After consulting with Mr. Stryker, associate administrator for policy and administration, MarAd Administrator Admiral Shear ordered a "reduction in force" ("RIF") in 1982. He directed that much of the RIF be imposed on MarAd's Washington office and on the regional offices, in order to preserve as much as possible of the agency's shipbuilding, ready reserve fleet, and maritime subsidy activities.
Code 250 was ordered to reduce its staff from 13 to 12 employees. Admiral Shear ordered that the cut be made to coincide with the transfer of the agency's radar schools into private hands.
Mr. Friedberg decided that he would abolish Ms. Shetler's position, even though she had no responsibility for the radar schools. The positions of the three employees whose task it was to oversee the radar schools were not chosen for abolition.
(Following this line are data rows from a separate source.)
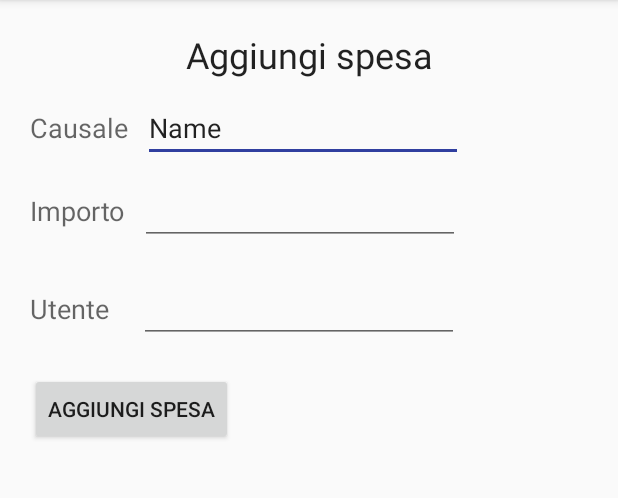
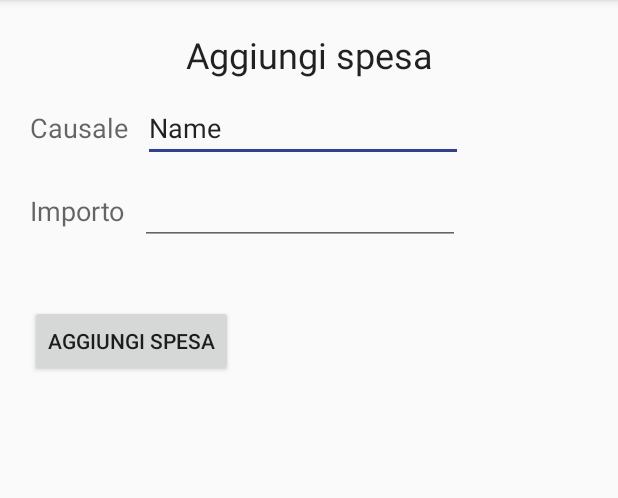
Before and after one commit to buffin4576/BillOnAir, an Android app: the AggiungiSpesaStanza screen opened directly, with no data from a screen before it, on a phone screen of 412 x 824 dp, the part 84-582 px from its top. Run offline under Robolectric (Android 15) with nearby library versions, the phone set to English and light mode, and no system bars; network calls fail; 2 statements that could not run were skipped.

Commit message:
partizionamento spesastanza

```diff
--- a/BillOnAirApp/app/src/main/java/com/btd/billonair/AggiungiSpesaStanza.java
+++ b/BillOnAirApp/app/src/main/java/com/btd/billonair/AggiungiSpesaStanza.java
@@ -1,13 +1,20 @@
 package com.btd.billonair;
 
 import android.os.Bundle;
+import android.support.v7.app.ActionBar;
 import android.support.v7.app.AppCompatActivity;
+import android.text.Editable;
+import android.text.TextWatcher;
 import android.util.Log;
+import android.util.TypedValue;
+import android.view.ViewGroup;
 import android.widget.EditText;
+import android.widget.LinearLayout;
 import android.widget.TextView;
 
 import org.json.JSONException;
 
+import java.util.ArrayList;
 import java.util.concurrent.ExecutionException;
 
 /**
@@ -20,11 +27,59 @@ public class AggiungiSpesaStanza extends AppCompatActivity {
         setContentView(R.layout.aggiuntaspesastanza);
 
         EditText causale=(EditText)findViewById(R.id.txtCausaleSpesaStanza);
-        EditText importo=(EditText)findViewById(R.id.txtImportSpesaStanza);
-        Stanza ST=(Stanza) getIntent().getSerializableExtra("stanza");
+        final EditText importo=(EditText)findViewById(R.id.txtImportSpesaStanza);
+        Stanza stanza =(Stanza) getIntent().getSerializableExtra("stanza");
 
+        final ArrayList<String> users = stanza.getUsers();
+        LinearLayout layoutUtenti = (LinearLayout)findViewById(R.id.verticalUtentiAggiungiStanza);
 
-        SpesaStanza Sp=new SpesaStanza();
+        for(int i = 0; i < users.size(); i++){
+            LinearLayout h = new LinearLayout(this);
+            h.setOrientation(LinearLayout.HORIZONTAL);
+            h.setTag("layout"+users.get(i));
+
+            TextView txtUtente = new TextView(this);
+            txtUtente.setText(users.get(i));
+            txtUtente.setTextSize(TypedValue.COMPLEX_UNIT_SP,18);
+            h.addView(txtUtente);
+
+            EditText editUtente = new EditText(this);
+            editUtente.setWidth(400);
+
+            editUtente.setTag("edit"+users.get(i));
+
+            h.addView(editUtente);
+
+            layoutUtenti.addView(h);
+        }
+
+        assert importo != null;
+        if (importo != null) {
+            importo.addTextChangedListener(new TextWatcher() {
+                @Override
+                public void beforeTextChanged(CharSequence s, int start, int count, int after) {
+
+                }
+
+                @Override
+                public void onTextChanged(CharSequence s, int start, int before, int count) {
+
+                }
+
+                @Override
+                public void afterTextChanged(Editable s) {
+                    LinearLayout l = (LinearLayout)findViewById(R.id.verticalUtentiAggiungiStanza);
+                    double d = Double.parseDouble(importo.getText()+"");
+                    d=d/users.size();
+                    for (int i = 0; i< users.size(); i++){
+                        EditText editText = (EditText) l.findViewWithTag("edit"+users.get(i));
+                        editText.setText(d+"");
+                    }
+                }
+            });
+        }
+
+        /*SpesaStanza Sp=new SpesaStanza();
         int i=-1;
         try {
             i=Sp.CreaSpesaStanza("ernrico21","ernrico21","prova causale",-25,ST.getIdStanza(),100.00);
@@ -35,7 +90,7 @@ public class AggiungiSpesaStanza extends AppCompatActivity {
         } catch (InterruptedException e) {
             e.printStackTrace();
         }
-        Log.w("idspesa",i+"");
+        Log.w("idspesa",i+"");*/
 
     }
 }
--- a/BillOnAirApp/app/src/main/java/com/btd/billonair/SpesaStanza.java
+++ b/BillOnAirApp/app/src/main/java/com/btd/billonair/SpesaStanza.java
@@ -100,7 +100,7 @@ public class SpesaStanza {
 
     public int CreaSpesaStanza(String creditore, String debitore, String nome, double dovuto, int idStanza, double importo) throws JSONException, ExecutionException, InterruptedException {
         ConnectionController connectionController = new ConnectionController();
-        String url = "https://billonair.herokuapp.com/api/spesastanza/spesa";
+        String url = "https://billonair.herokuapp.com/api/spesestanza/spesa";
         JSONObject jsonObject = new JSONObject();
         jsonObject.put("nome", nome);
         jsonObject.put("creditore", creditore);
--- a/BillOnAirApp/app/src/main/res/layout/aggiuntaspesastanza.xml
+++ b/BillOnAirApp/app/src/main/res/layout/aggiuntaspesastanza.xml
@@ -76,28 +76,6 @@
             android:layout_marginTop="20dp"
             android:layout_below="@+id/datiAggiungiSpesa">
 
-            <LinearLayout
-                android:orientation="horizontal"
-                android:layout_width="match_parent"
-                android:layout_height="match_parent">
-
-                <TextView
-                    android:layout_width="wrap_content"
-                    android:layout_height="wrap_content"
-                    android:textAppearance="?android:attr/textAppearanceMedium"
-                    android:text="Utente"
-                    android:id="@+id/textView18" />
-
-                <EditText
-                    android:layout_width="wrap_content"
-                    android:layout_height="wrap_content"
-                    android:inputType="numberDecimal"
-                    android:ems="10"
-                    android:id="@+id/txtDovutoSpesaStanza"
-                    android:layout_marginLeft="20dp"
-                    android:layout_marginRight="20dp" />
-            </LinearLayout>
-
         </LinearLayout>
 
         <Button
```
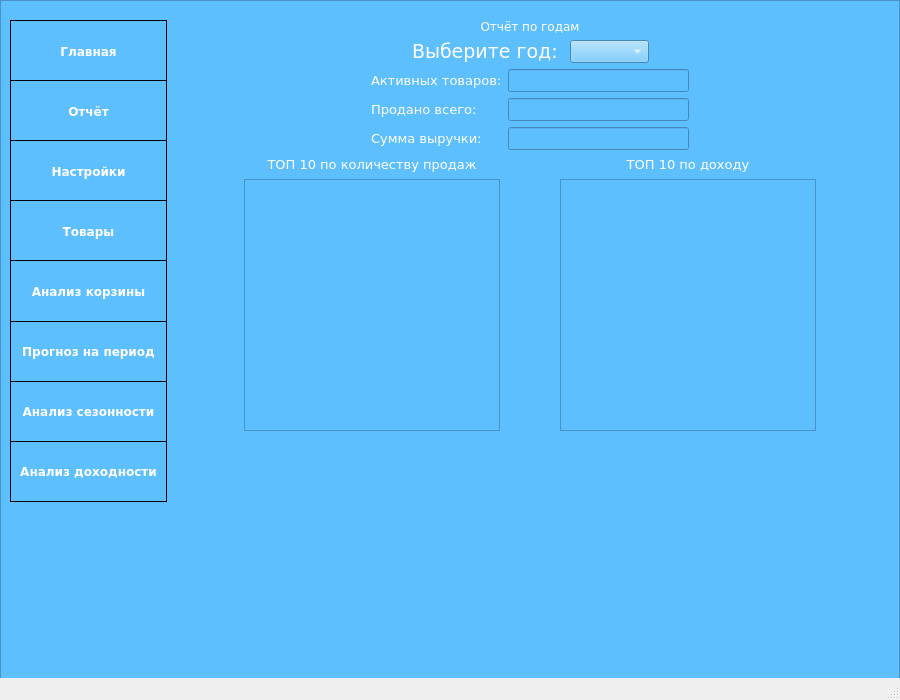
Above: design_dev.ui from miptivan/data_desktop before the change. Below: the same form after it.
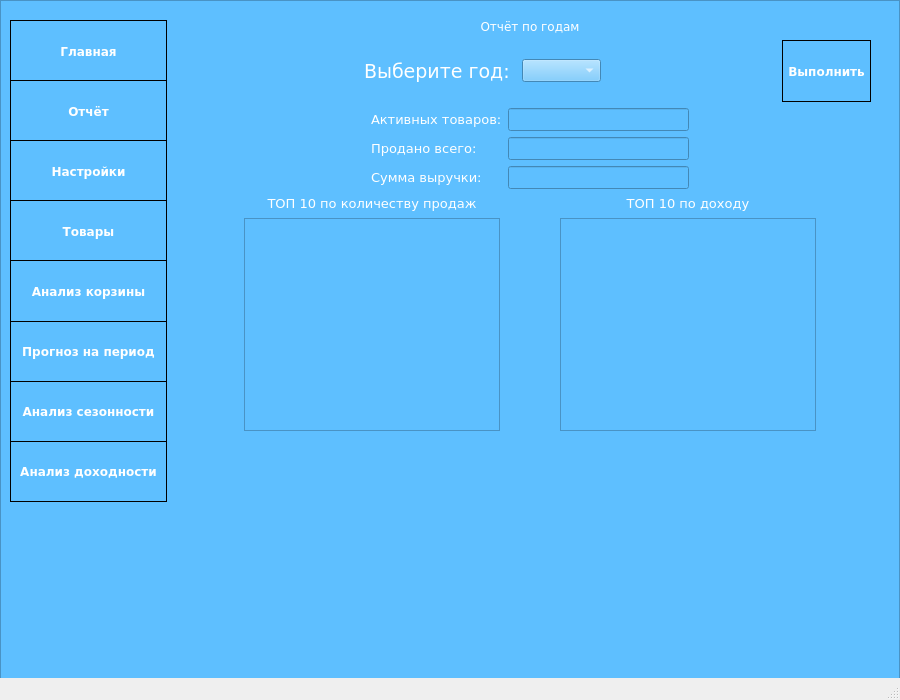
That is the form after the change. The open tabs and pages were chosen to show the change.

Commit message: submit button

```diff
--- a/design_dev.ui
+++ b/design_dev.ui
@@ -541,12 +541,22 @@
              </property>
              <property name="sizeHint" stdset="0">
               <size>
-               <width>40</width>
+               <width>20</width>
                <height>20</height>
               </size>
              </property>
             </spacer>
            </item>
+           <item>
+            <widget class="QPushButton" name="submit_but">
+             <property name="enabled">
+              <bool>true</bool>
+             </property>
+             <property name="text">
+              <string>Выполнить</string>
+             </property>
+            </widget>
+           </item>
           </layout>
          </item>
          <item>
```
Left out of the diff: 2 changed lines with no effect on the pictures.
Mr. Friedberg stated that his decision was made because he concluded that the work Ms. Shetler was performing was of decreasing value to the agency.
The plaintiff testified that Mr. Friedberg, like Mr. Stryker, did not not approve of the Harrison litigation and made disparaging comments about the meetings of the Harrison participants. She did not testify, however, that she heard him criticize her personally about EEO activities.
Not long before the RIF was to go into effect, however, another Code 250 employee unexpectedly resigned. Mr. Friedberg cancelled the abolition of Ms. Shetler's position, even though he did not have to do so.
Because of tightening budget constraints, however, MarAd officials by early 1983 concluded that the agency needed to decrease the number of its employees to 993 by October 1983. ...